By late afternoon we were close, honing in on the village of Jaaber and hoping to find a food stall. Unlike Turkey, Albania, and Greece, there are few roadside eateries (and even less cafes). While slightly more difficult during a bike trip, I appreciate how non-capitalistic it feels. We ended up finding only a small almost empty market with some ramen soup packets. The propriator agreed to boil one for us, taking us to his house around back where we sat for tea while watching Arab music videos. Most channels here seem to be either music or readings of the Quran; I have yet to see any sitcoms and the only "show" that appears is a dubbed Turkish drama popular throughout the middle east.
Random roadside tomb, maybe some Sufi sect?
I'm starting to learn the various national fashions, so, while I can't distinguish musical styles between, say, Abu Dabi and Turkey, I can identify some by their women. If they are heavy-set and swinging long, stringy black hair in circles they are Iraqi; if they are uncovered with European features (and obvious nose or boob jobs) they are Lebanese; if they are super cheesy over the top they might be Egyptian, etc. The men are more difficult because except for the more modern western states, they are usually donning long white robes with checkered or white shlemms (scarf held down by a black circular tube).
So there we sat sipping tea when the shop keeper's wife brought us a tray of noodles accompanied by sliced tomatoes and cucumbers, bread, and yogurt. I cannot get over how nice and hospitable Syrian people have been toward us, even when they know we are American. (So many times we have been told Your goverment is bad, but so is ours!)
Finally! Castle on the lake!

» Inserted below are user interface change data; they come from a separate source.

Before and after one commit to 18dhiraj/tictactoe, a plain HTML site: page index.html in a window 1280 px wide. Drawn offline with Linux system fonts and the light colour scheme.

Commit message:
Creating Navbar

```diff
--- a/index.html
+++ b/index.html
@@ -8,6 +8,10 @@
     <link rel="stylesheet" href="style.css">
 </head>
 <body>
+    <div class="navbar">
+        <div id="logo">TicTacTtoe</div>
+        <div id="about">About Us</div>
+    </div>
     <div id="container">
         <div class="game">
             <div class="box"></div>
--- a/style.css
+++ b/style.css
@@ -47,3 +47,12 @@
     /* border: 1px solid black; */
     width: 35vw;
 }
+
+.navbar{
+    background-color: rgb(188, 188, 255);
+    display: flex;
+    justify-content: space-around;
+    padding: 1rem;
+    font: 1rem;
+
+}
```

Afterward Chris and I biked the last 7 km into the hills and around a bend to find Qalat Jaaber, sitting quietly at the water's edge. From the top there is another beautiful 360 degree view of the lake, particularly pretty as the sunset changes the sky from blue to purple, pink, and orange, before finally cutting out to a twinkling black backdrop.
We arrived just in time!

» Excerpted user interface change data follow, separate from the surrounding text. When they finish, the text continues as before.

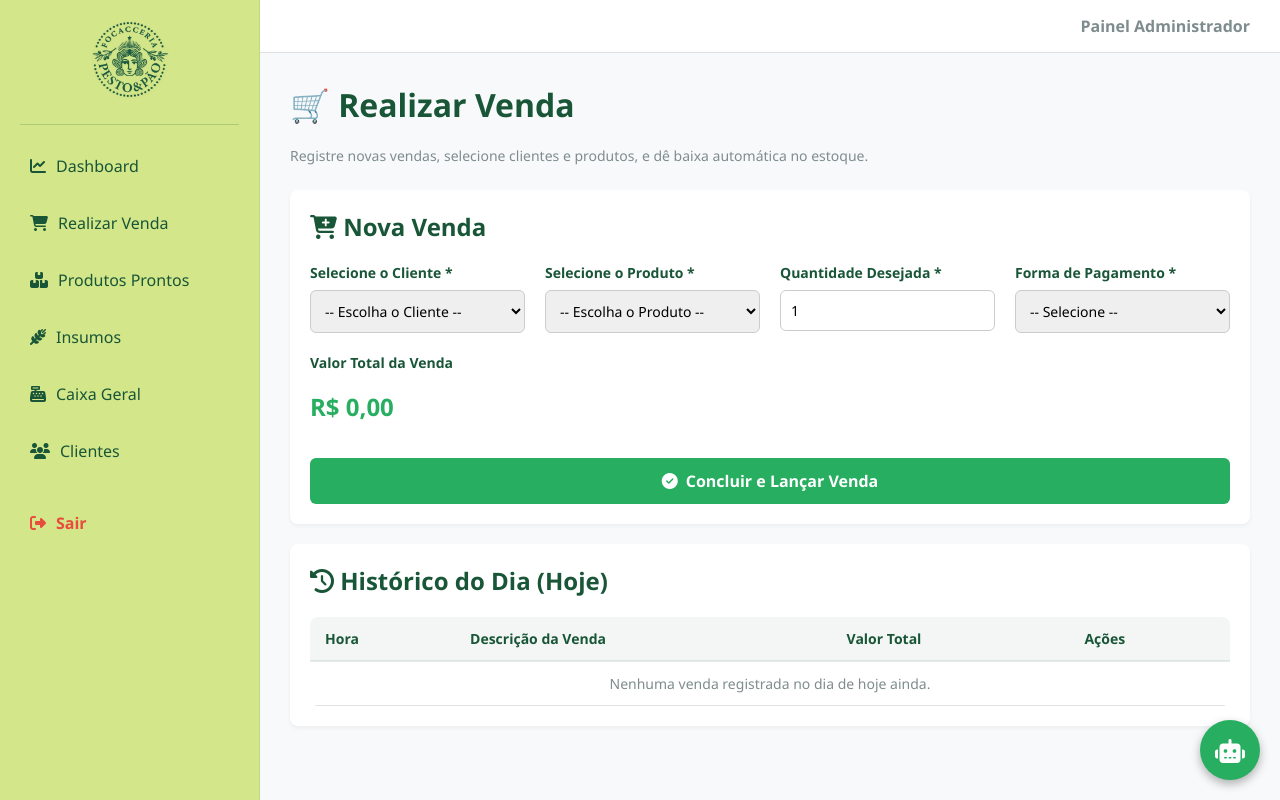
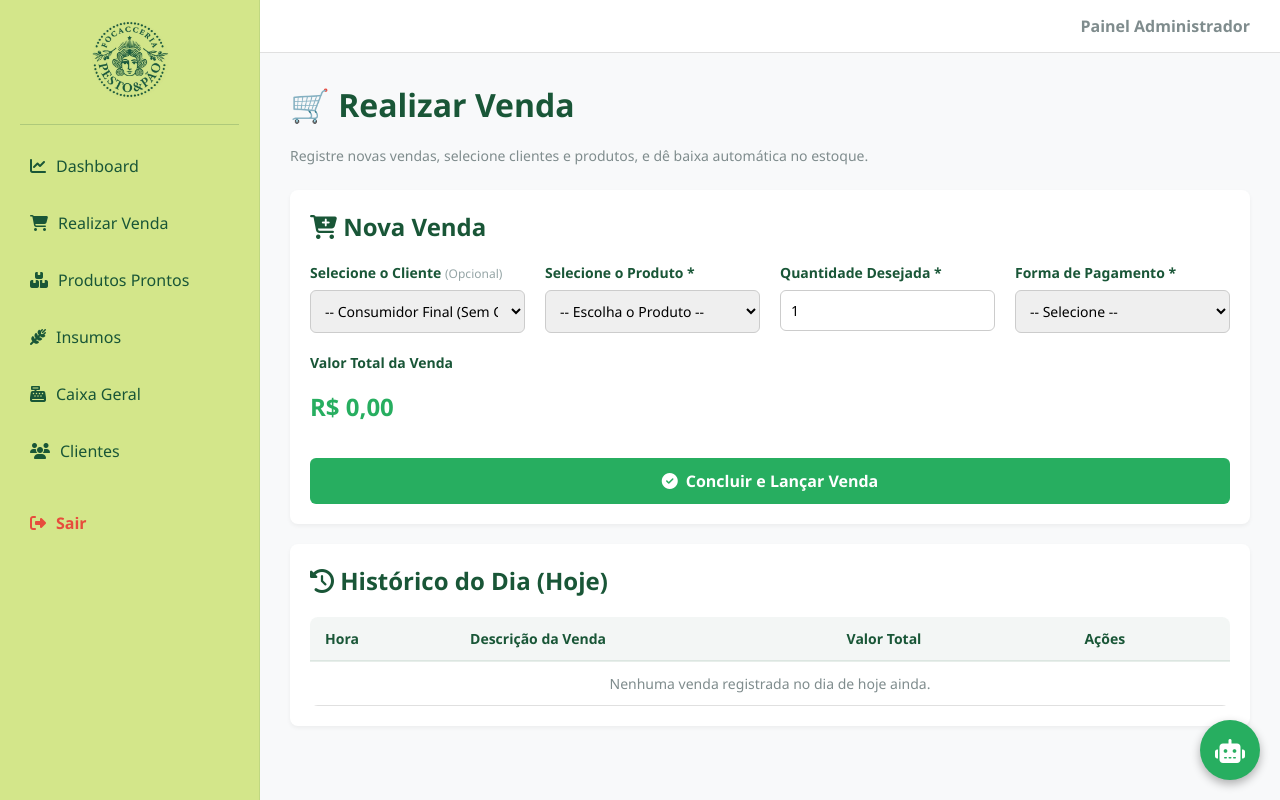
Before and after one commit to julianajp27/pestoepao, a Flask app: page /vendas in a window 1280 px wide. Run offline with Flask 3, Linux system fonts and the light colour scheme; the visitor is signed in with stand-in values (Sample User, id 1); data that the repository does not hold is empty.

Commit message:
Tornando a seleção de cliente opcional na venda

```diff
--- a/app.py
+++ b/app.py
@@ -312,7 +312,12 @@ def registrar_venda():
 
     try:
         produto = produtos_col.find_one({'_id': ObjectId(produto_id)})
-        cliente = clientes_col.find_one({'_id': ObjectId(cliente_id)})
+
+        # --- AJUSTE AQUI: Só busca o cliente se um ID válido for recebido ---
+        cliente = None
+        if cliente_id:
+            cliente = clientes_col.find_one({'_id': ObjectId(cliente_id)})
+        # -------------------------------------------------------------------
 
         if produto:
             # Tratamento de preço e desconto
@@ -324,7 +329,8 @@ def registrar_venda():
                 {'$set': {'quantidade': max(0.0, float(produto.get('quantidade', 0)) - qtd)}}
             )
 
-            nome_cliente = cliente.get('nome') if cliente else "Sem Cadastro"
+            # Se não encontrou cliente (ou não foi enviado), vira Consumidor Final
+            nome_cliente = cliente.get('nome') if cliente else "Consumidor Final"
 
             # Garante que a data salva no banco use o horário correto do Brasil
             agora_brasil = datetime.now(FUSO_BR).replace(tzinfo=None)
--- a/templates/vendas.html
+++ b/templates/vendas.html
@@ -21,13 +21,13 @@
     <form action="/registrar_venda" method="POST" class="grid-form" style="margin-top: 15px;">
 
         <div class="form-group">
-            <label for="cliente_id">Selecione o Cliente *</label>
-            <select id="cliente_id" name="cliente_id" required>
-                <option value="">-- Escolha o Cliente --</option>
-                {% for cliente in lista_clientes %}
+            <label>Selecione o Cliente <span class="opcional">(Opcional)</span></label>
+                <select name="cliente_id" id="cliente_id">
+                    <option value="">-- Consumidor Final (Sem Cadastro) --</option>
+                    {% for cliente in lista_clientes %}
                     <option value="{{ cliente._id }}">{{ cliente.nome }}</option>
-                {% endfor %}
-            </select>
+                    {% endfor %}
+                </select>
         </div>
 
         <div class="form-group">
```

Qalat Jaaber is unique because it's much older, made from mudbricks in the Mesopotamian style. It is not possible to get into the inner chambers, but a dangerously unbarred path follows along the outter edge and at the top a tower still stands, slightly tilted. There are train tracks leading from the tower to the edge of the castle; we couldn't figure out why.
Walking the outer walls
Savoring the last rays of sunlight
After sunset we circled to the backside and set our tent up near the water. Except for the enormous mosquitoes (than goodness our tent is actually a net) we had few difficulties here. The sandwiched between the illuminated castle walls and a lapping shoreline, we nestled into our very warm sleeping bag and listened to Democracy Now! podcasts until finally falling asleep.
Sunset over the lake
Leaving to find a campspot, 5 pm